## INSTRUCTIONS TO FOLLOW
Determine how many lines of the data include the word "profile", and write only that number.
::: EXERCISE MATERIAL
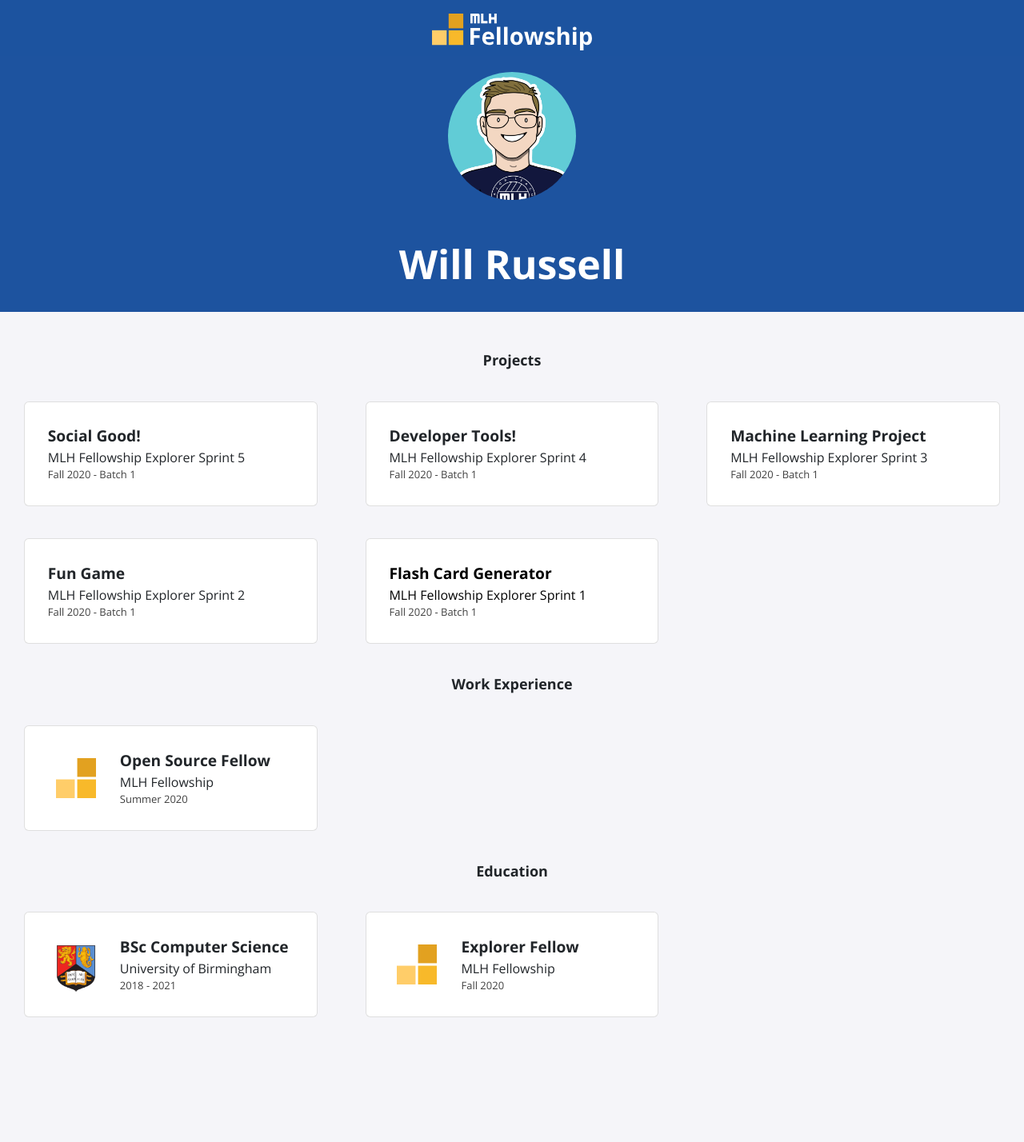
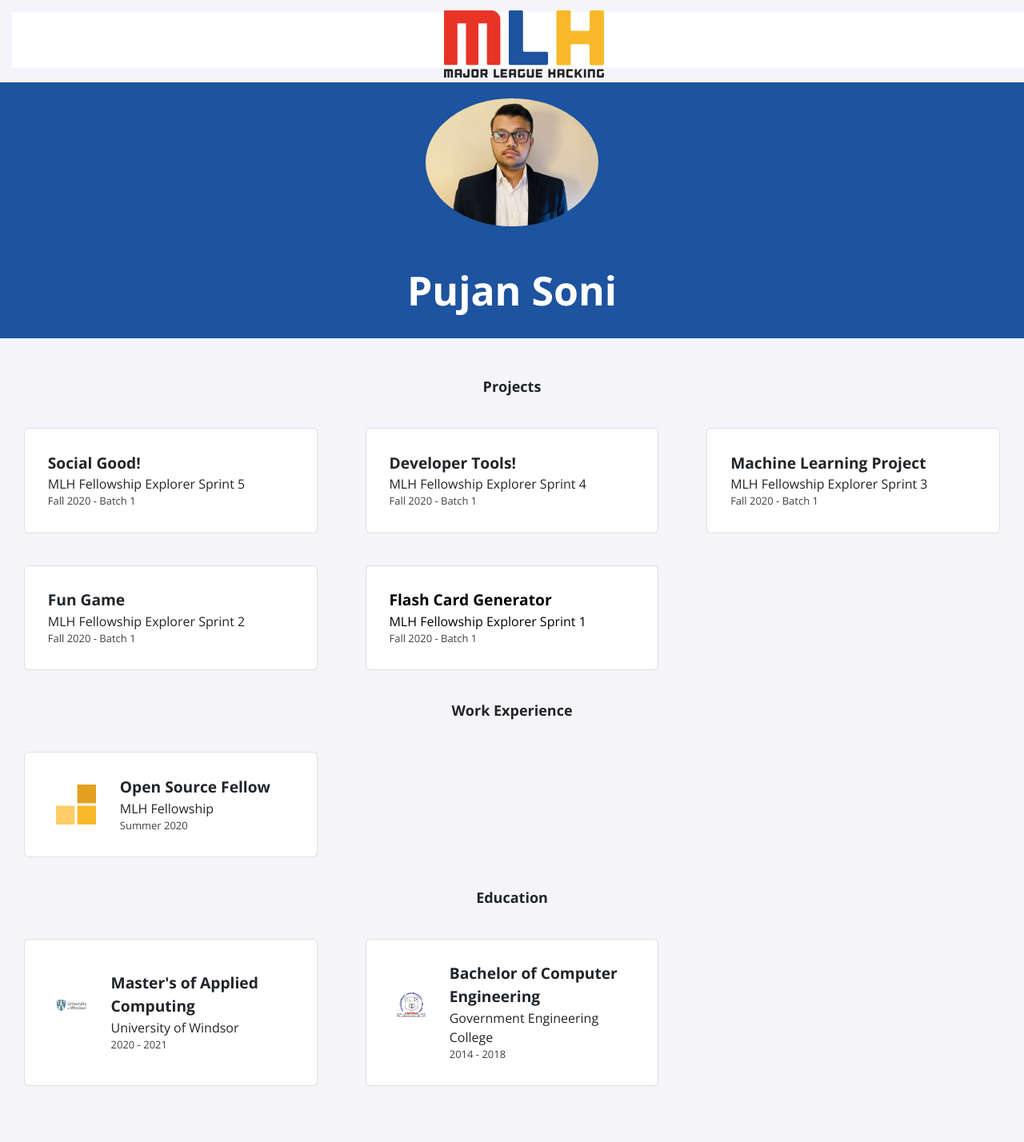
Before and after one commit to pujansoni/pujansoni.github.io, a Jekyll site: the page built from index.html, in a window 1280 px wide. Shown: the whole page at 80% size. Built offline with Jekyll 4.4.1, drawn with Linux system fonts in a browser that asks for light colours; nearby versions of some CDN libraries; before the commit the page ends 1342 px from its top, so only the background shows below that.

Commit message:
Adding education to portfolio

```diff
--- a/_config.yml
+++ b/_config.yml
@@ -1,4 +1,4 @@
-title: "Will Russell"
+title: "Pujan Soni"
 email: fellowship@mlh.io
 description: >- # this means to ignore newlines until "baseurl:"
   Write an awesome description for your new site here. You can edit this
--- a/_data/education.yml
+++ b/_data/education.yml
@@ -1,9 +1,9 @@
-- course: BSc Computer Science
-  institute: University of Birmingham
-  dates: 2018 - 2021
-  logo: uob.png
+- course: Master's of Applied Computing
+  institute: University of Windsor
+  dates: 2020 - 2021
+  logo: UofW.jpg
 
-- course: Explorer Fellow
-  institute: MLH Fellowship
-  dates: Fall 2020
-  logo: fellowship.svg
+- course: Bachelor of Computer Engineering
+  institute: Government Engineering College
+  dates: 2014 - 2018
+  logo: GovCLg.png
--- a/_includes/navbar.html
+++ b/_includes/navbar.html
@@ -1,4 +1,4 @@
-<header class="nav-bar">
+<header class="nav-bar" style="background-color: white;margin: 15px;">
     <div class="nav-content">
         <a href="{{ '/' | relative_url }}">
             <div class="nav-logo">
--- a/_includes/profile.html
+++ b/_includes/profile.html
@@ -2,5 +2,6 @@
     <div class="profile-picture">
         <img src="./assets/img/logo.jpg">
     </div>
-    <h1>{{ site.title }}</h1>
+    <!-- <h1>{{ site.title }}</h1> -->
+    <h1>Pujan Soni</h1>
 </div>
```
Also changed, not shown: Gemfile.lock, assets/img/education/GovCLg.png (added), assets/img/education/UofW.jpg (added), assets/img/education/mlh.jpg (added), assets/img/logo.jpg, assets/img/logo.svg, assets/img/mlh.jpg (deleted).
::::::
## RESULT
3